Five Films to Watch if You're Moving to Jordan
Indiana Jones and Transformers are just two of several Hollywood movies filmed in Jordan. But the Middle Eastern nation has produced many notable films that can help you learn about Jordanian history and culture before moving there.
Released in 2017, “17” follows a Jordanian under-17 women’s soccer team preparing to compete in the FIFA U17 Women’s World Cup, which Jordan hosted in 2016. The documentary explores the challenges each of the girls faced, especially in pursuing a sport they’ve been told was only for men.
“Theeb” tells the story of a young Bedouin boy during the Great Arab Revolt against the Ottoman Empire in World War I. As we witness the dangerous journey that Theeb takes as a British officer’s guide, the film delves into several themes—imperialism, tradition, and betrayal. “Theeb” was nominated for Best Foreign Language Film at the 2014 Academy Awards.
“May in the Summer,” which came out in 2013, explores the religious tensions in Amman through the life of a Jordanian American woman named May who travels to Jordan with her sisters to celebrate her upcoming wedding. She struggles with her Christian mother’s disapproval of the marriage because her husband-to-be is a Muslim and her relationships with other family members.
The 2012 film “When Monaliza Smiled” is a romantic comedy set in Amman. Monaliza, a Jordanian woman, sees no reason to smile. In her late 30s, she gets a job in a government office where she meets and falls in love with an Egyptian immigrant named Hamdi. He is the only person who can make her smile by helping her discover the joys of life. The imminent expiration of Hamdi’s work permit, however, threatens their relationship. Through the love story, the film looks at discrimination and social barriers in modern-day Amman.

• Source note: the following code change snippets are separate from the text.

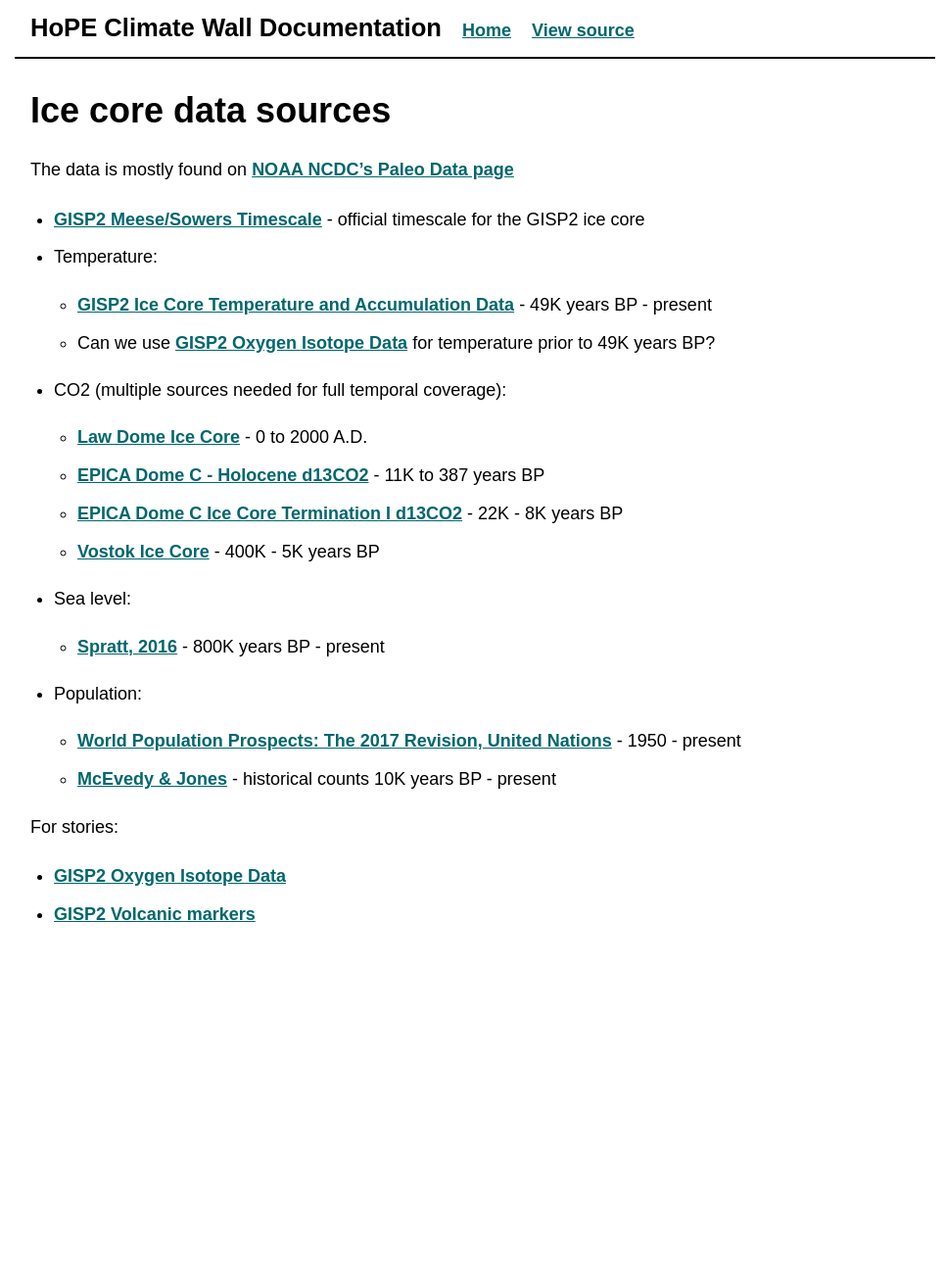
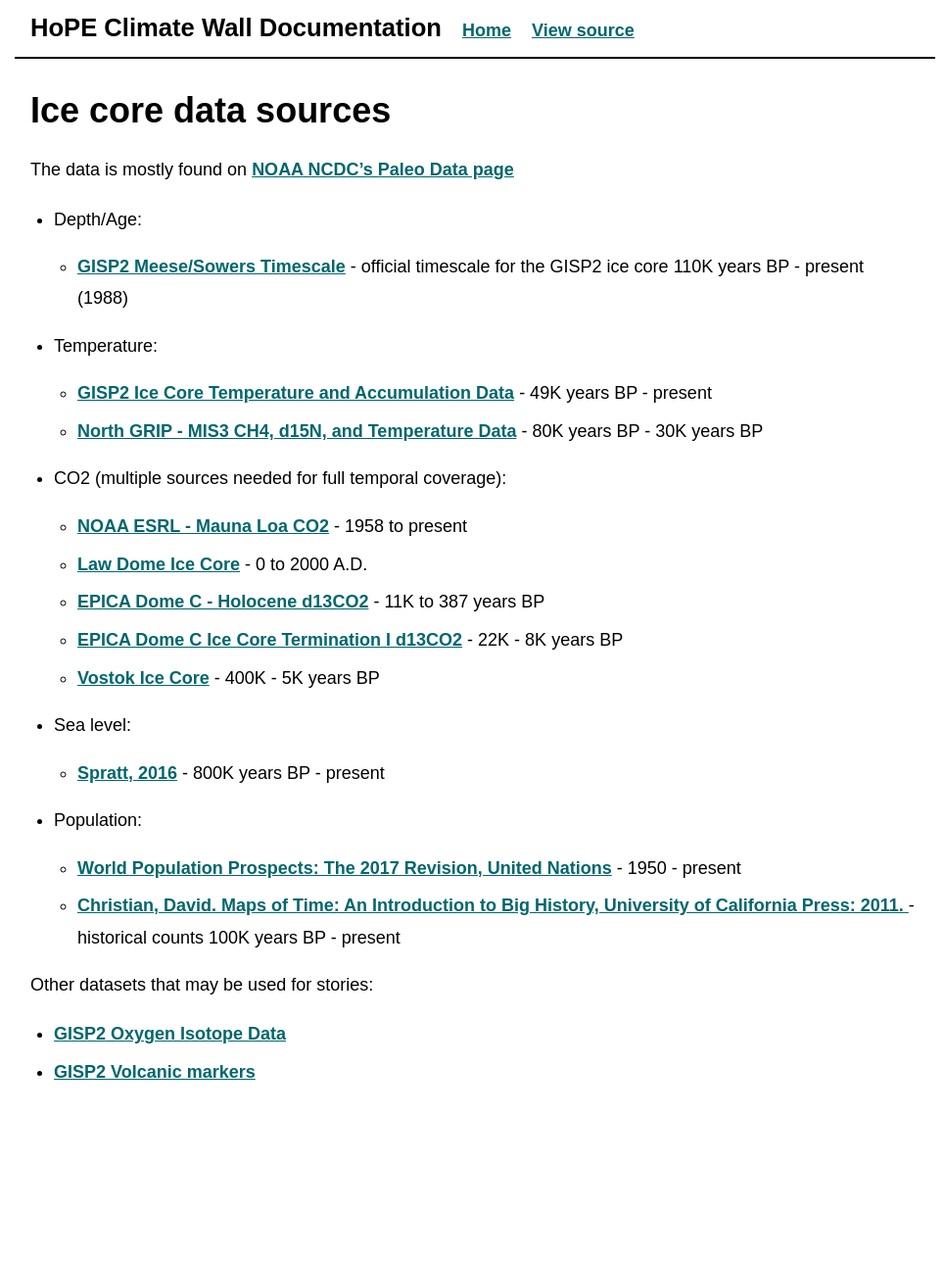
Before and after one commit to beefoo/climate-wall-docs, a Jekyll site: the page built from _design/ice_core_data.md, in a window 1280 px wide. Shown: the whole page at 98% size, without its empty margins (155-1119 px from the left). Built offline with Jekyll 4.4.1, drawn with Linux system fonts in a browser that asks for light colours; before the commit the page ends 1125 px from its top, so only the background shows below that.

Commit message:
update ice core data

```diff
--- a/_design/ice_core_data.md
+++ b/_design/ice_core_data.md
@@ -8,11 +8,13 @@
 
 The data is mostly found on [NOAA NCDC's Paleo Data page](https://www.ncdc.noaa.gov/paleo-search/)
 
-- [GISP2 Meese/Sowers Timescale](ftp://ftp.ncdc.noaa.gov/pub/data/paleo/icecore/greenland/summit/gisp2/depthage/gisp2age.txt) - official timescale for the GISP2 ice core
+- Depth/Age:
+  - [GISP2 Meese/Sowers Timescale](ftp://ftp.ncdc.noaa.gov/pub/data/paleo/icecore/greenland/summit/gisp2/depthage/gisp2age.txt) - official timescale for the GISP2 ice core 110K years BP - present (1988)
 - Temperature:
   - [GISP2 Ice Core Temperature and Accumulation Data](ftp://ftp.ncdc.noaa.gov/pub/data/paleo/icecore/greenland/summit/gisp2/isotopes/gisp2_temp_accum_alley2000.txt) - 49K years BP - present
-  - Can we use [GISP2 Oxygen Isotope Data](ftp://ftp.ncdc.noaa.gov/pub/data/paleo/icecore/greenland/summit/gisp2/isotopes/gispd18o.txt) for temperature prior to 49K years BP?
+  - [North GRIP - MIS3 CH4, d15N, and Temperature Data](https://www1.ncdc.noaa.gov/pub/data/paleo/icecore/greenland/summit/ngrip/ngrip2006d15n-ch4-t.txt) - 80K years BP - 30K years BP
 - CO2 (multiple sources needed for full temporal coverage):
+  - [NOAA ESRL - Mauna Loa CO2](ftp://aftp.cmdl.noaa.gov/products/trends/co2/co2_annmean_mlo.txt) - 1958 to present
   - [Law Dome Ice Core](ftp://ftp.ncdc.noaa.gov/pub/data/paleo/icecore/antarctica/law/law2006.txt) - 0 to 2000 A.D.
   - [EPICA Dome C - Holocene d13CO2](https://www1.ncdc.noaa.gov/pub/data/paleo/icecore/antarctica/epica_domec/edc2009d13co2.txt) - 11K to 387 years BP
   - [EPICA Dome C Ice Core Termination I d13CO2](https://www1.ncdc.noaa.gov/pub/data/paleo/icecore/antarctica/epica_domec/edc2010d13co2.txt) - 22K - 8K years BP
@@ -21,9 +23,9 @@
   - [Spratt, 2016](https://www1.ncdc.noaa.gov/pub/data/paleo/contributions_by_author/spratt2016/spratt2016.txt) - 800K years BP - present
 - Population:
   - [World Population Prospects: The 2017 Revision, United Nations](https://esa.un.org/unpd/wpp/DVD/Files/1_Indicators%20(Standard)/EXCEL_FILES/1_Population/WPP2017_POP_F01_1_TOTAL_POPULATION_BOTH_SEXES.xlsx) - 1950 - present
-  - [McEvedy & Jones](https://en.wikipedia.org/wiki/World_population_estimates#Historical_population) - historical counts 10K years BP - present
+  - [Christian, David. Maps of Time: An Introduction to Big History, University of California Press: 2011. ](../assets/population_table.png) - historical counts 100K years BP - present
 
-For stories:
+Other datasets that may be used for stories:
 
 - [GISP2 Oxygen Isotope Data](ftp://ftp.ncdc.noaa.gov/pub/data/paleo/icecore/greenland/summit/gisp2/isotopes/gispd18o.txt)
 - [GISP2 Volcanic markers](ftp://ftp.ncdc.noaa.gov/pub/data/paleo/icecore/greenland/summit/gisp2/chem/volcano.txt)
```
Also changed, not shown: assets/population_table.png (added), 2 other files.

Released in 2007, “Captain Abu Raed” is the first Jordanian film to be submitted to the Oscars. The movie follows an airport janitor who finds a Royal Jordanian captain’s hat in the trash. A group of neighborhood children mistake him for a pilot and ask him to share stories about his travels. He starts telling them about his fictional travels and, as a result, develops a strong bond with the kids.